My sister stands at the counter, chopping carrots. The light comes from a window behind me, blinding me to much more than her form and the denseness of her body in the looser air around her, the sound of the knife on the cutting board. Her daughter runs around her legs, out of the kitchen to find a different book or toy, then back again before she rediscovers the cupboard of Tupperware at her eye level and takes every one of them out, banging and drumming and cooing. My sister brushes a stray lock of hair away from her cheek with the back of the hand holding the knife, pauses as if listening to something, and then reaches for the celery. The chopping sound resumes.
People say that we look, we sound, alike. On the phone, people can’t tell us apart. When her friends meet me, they get a look of surprise. When my friends meet her, they look back and forth as if the universe just changed it’s laws.
How it is possible, I don’t know. The difference, I mean.
She is three years my younger. She has this young family, a husband who adores her. She has succeeded in life where I have miserably failed. She loves, mostly, her job, although she shrugs and calls it a job. She has friendships that span decades. A mortgage. Two cars. Her body is like my body – is my body – in so many ways. But she is an inch and a half taller, a half a shade darker, with eyes that lean toward blue instead of green. Her body – my body, in so many ways – has a vibrancy and a hue to it mine doesn’t. Mine is hunkered, driven by coffee and cigarettes even after the booze has been kicked. My sister is a woman who drinks milk and takes prenatal vitamins.
How is it possible, I wonder, looking at the little girl drumming on a 70s issue avocado green Tupperware bowl, that my sister and I are the one family, come from the same sprung genes, ate the same foods and slept on sheets that smelled of the same fabric softener, rode in the back of the same car, that she should be she and I should be alcoholic?
My sister is my Jesus, I think, clearing the table of hats and gloves and toddler toys to lay it with dinner dishes. I don’t pray, never have. Not even those fox hole things I hear people talk about at their worst. The please save me or I am so sorry or just hold me for a little while, please.
I don’t pray. I have a sister, instead.
It can make me bend with shame to think of what I have done to her, alcoholically. How our relationship is defined mostly by my chronic disappointing nature. How she had to be concerned about me. I am sure there are reasons for her to be angry with me, ashamed of me, fed up with me.
But she is my Jesus. I was scared for you, she says, and shrugs.

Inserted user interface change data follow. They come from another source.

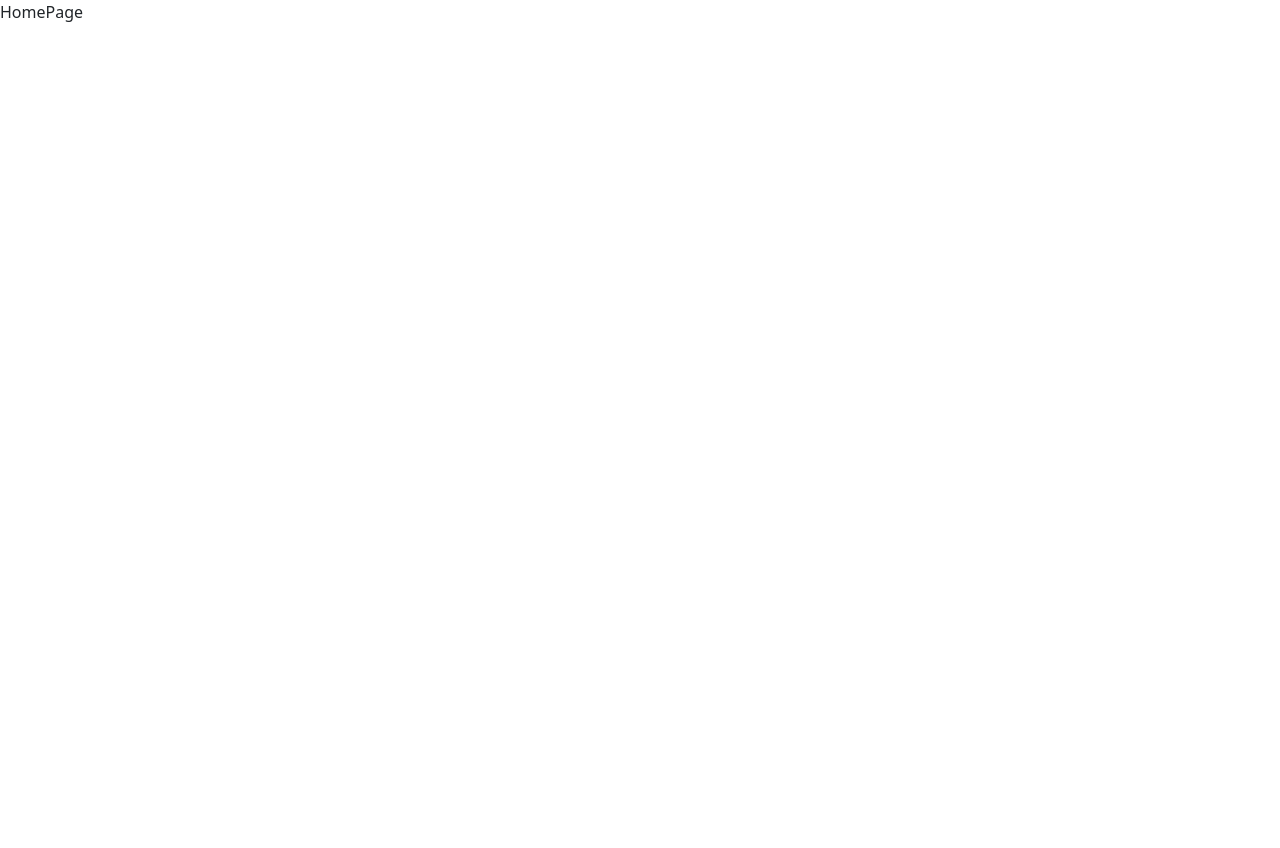
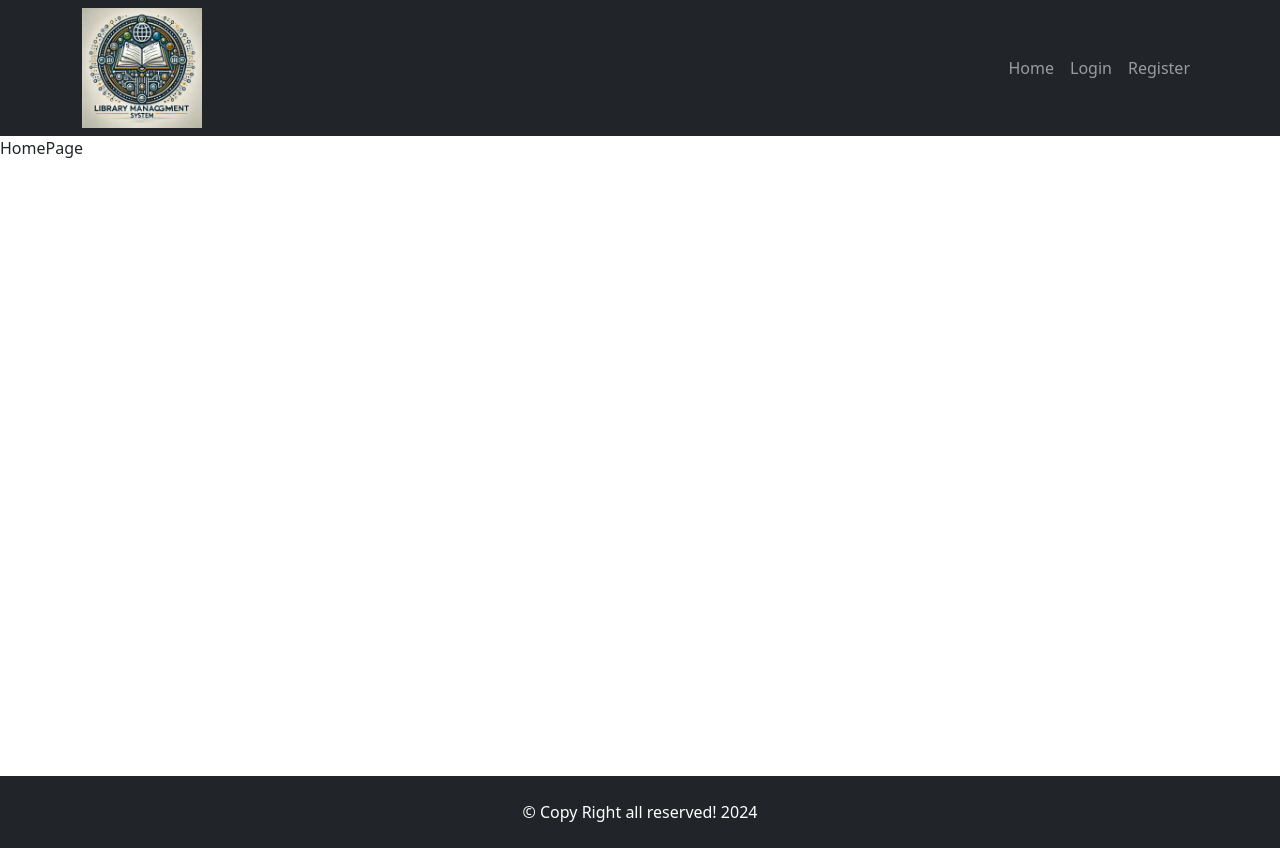
Before and after one commit to kabindrr/lms-fe, a React (Vite) app: page / in a window 1280 px wide. Before the commit the page ends 800 px from the top, so only its background shows below. Built offline with nearby package versions, Linux system fonts and the light colour scheme.

Commit message:
logo and nav bar

```diff
--- a/src/App.css
+++ b/src/App.css
@@ -0,0 +1,3 @@
+.main {
+  min-height: 80vh;
+}
--- /dev/null
+++ b/src/components/Footer.jsx
@@ -0,0 +1,9 @@
+import React from "react";
+
+export const Footer = () => {
+  return (
+    <div className="bg-dark text-white p-4 text-center">
+      &copy; Copy Right all reserved! 2024{" "}
+    </div>
+  );
+};
--- /dev/null
+++ b/src/components/Header.jsx
@@ -0,0 +1,37 @@
+import Container from "react-bootstrap/Container";
+import Nav from "react-bootstrap/Nav";
+import Navbar from "react-bootstrap/Navbar";
+import LOGO from "../assets/lms.png";
+import { Link } from "react-router-dom";
+
+const Header = () => {
+  return (
+    <Navbar expand="lg" className="bg-dark" variant="dark">
+      <Container>
+        <Link to="/">
+          <img
+            src={LOGO}
+            alt="logo"
+            style={{ width: "120px", height: "120px" }}
+          />
+        </Link>
+        <Navbar.Toggle aria-controls="basic-navbar-nav" />
+        <Navbar.Collapse id="basic-navbar-nav">
+          <Nav className="ms-auto">
+            <Link className="nav-link" to="/">
+              Home
+            </Link>
+            <Link className="nav-link" to="signin">
+              Login
+            </Link>
+            <Link className="nav-link" to="signup">
+              Register
+            </Link>
+          </Nav>
+        </Navbar.Collapse>
+      </Container>
+    </Navbar>
+  );
+};
+
+export default Header;
--- /dev/null
+++ b/src/components/layouts/DefaultLayout.jsx
@@ -0,0 +1,18 @@
+import React from "react";
+import Header from "../Header";
+import { Footer } from "../Footer";
+
+export const DefaultLayout = ({ children }) => {
+  return (
+    <div>
+      {/* navbar */}
+      <Header />
+
+      {/* main body */}
+      <main className="main">{children}</main>
+
+      {/* Footer */}
+      <Footer />
+    </div>
+  );
+};
--- a/src/routes/AppRouters.jsx
+++ b/src/routes/AppRouters.jsx
@@ -2,13 +2,21 @@ import React from "react";
 import { Route, Routes } from "react-router-dom";
 import { HomePage } from "../pages/home/HomePage";
 import { DashboardPage } from "../pages/dashboard/DashboardPage";
+import { DefaultLayout } from "../components/layouts/DefaultLayout";
 
 export const AppRouters = () => {
   return (
     <>
       <Routes>
         {/* public Pages */}
-        <Route path="/" element={<HomePage />} />
+        <Route
+          path="/"
+          element={
+            <DefaultLayout>
+              <HomePage />
+            </DefaultLayout>
+          }
+        />
         {/* private Pages */}
         <Route path="/dashboard" element={<DashboardPage />} />
       </Routes>
```
Also changed, not shown: src/assets/lms.png (added).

As if she would go on answering the phone, plotting around my disappearances, making up for me, holding ground I could not hold. But she was not stupid, and not a martyr. She told me four years ago that she would not accept my evening phone calls; I had to call during the day, because in the evening she never trusted that I was sober. I never asked her for money, or to rescue me. I tacitly knew that she wouldn’t do such a thing.
I knew that she would say no, hang up, and then sit down to weep for me instead.
She was the only person I held onto in the long seven years of hiding from my family, divorcing or running away from them. That was the longest and most formal and most recent. But I have always run away from them, more or less.
Not her, though. Her I stayed in contact with. Not that we were close, or that I dared to tell her everything. But I would call. I wonder, watching her turn to the stove and then wipe her hands on a dish towel, how much she knew. She is my grace. She has accepted me back, accepted my recovery in stride. She does not, like I’ve seen and felt other people do, listen politely while I say I’m an alcoholic and trying to change while clearly regarding the past as a more reliable source of information, nor does she demand my recovery of me or seem to expect it to be any certain thing at all. She doesn’t ask for proofs or demonstrable changes of character, a better sister bright shiny and new.
She just stands there, chopping vegetables, now bending at the knee to reach her daughter’s level.
It is easy for me to drift into abstractions and get lost there. Or to listen to what people say (recovery! higher power! the fourth dimension!) and feel nothing at all. Or to feel that I don’t belong, I’ll have to leave, I might as well be drinking again. People say ‘Jesus’ and I wonder just what in the hell they mean, what exactly they feel when they say belief, what exactly happens in their brains and hearts when they say ‘salvation’ or ‘grace’ or ‘religion’.
She is my grace. And the impossibility lies there: how she is who she is and I am not. How I have this long, such a long record of paltry and sick and usually violent or jaded or manipulative relations to the world and she does not. This isn’t a question of Jesus, but of my skin and hands and genitals.
I have to look at the hands, listen to the voice. I have to hold my breath and listen to hers. I have to try to make 20 and more years of hurt into something that doesn’t hurt any more, and this is daunting.
What do you think I should do with my life, eh? I ask her, later, while she holds the sleeping girl at her chest. My father, who is in no way my grace, asked me this over dinner. He has a way of making me bite down hard even into jello.
She rocks back and forth a good dozen times before she says anything. Her hand under the girl’s bottom, and the other hand at the back of the girl’s head. I see her sigh and her gaze drops down to her daughter’s hair before lifting to the window and the field beyond it.
I think you should try to be happy, she answered.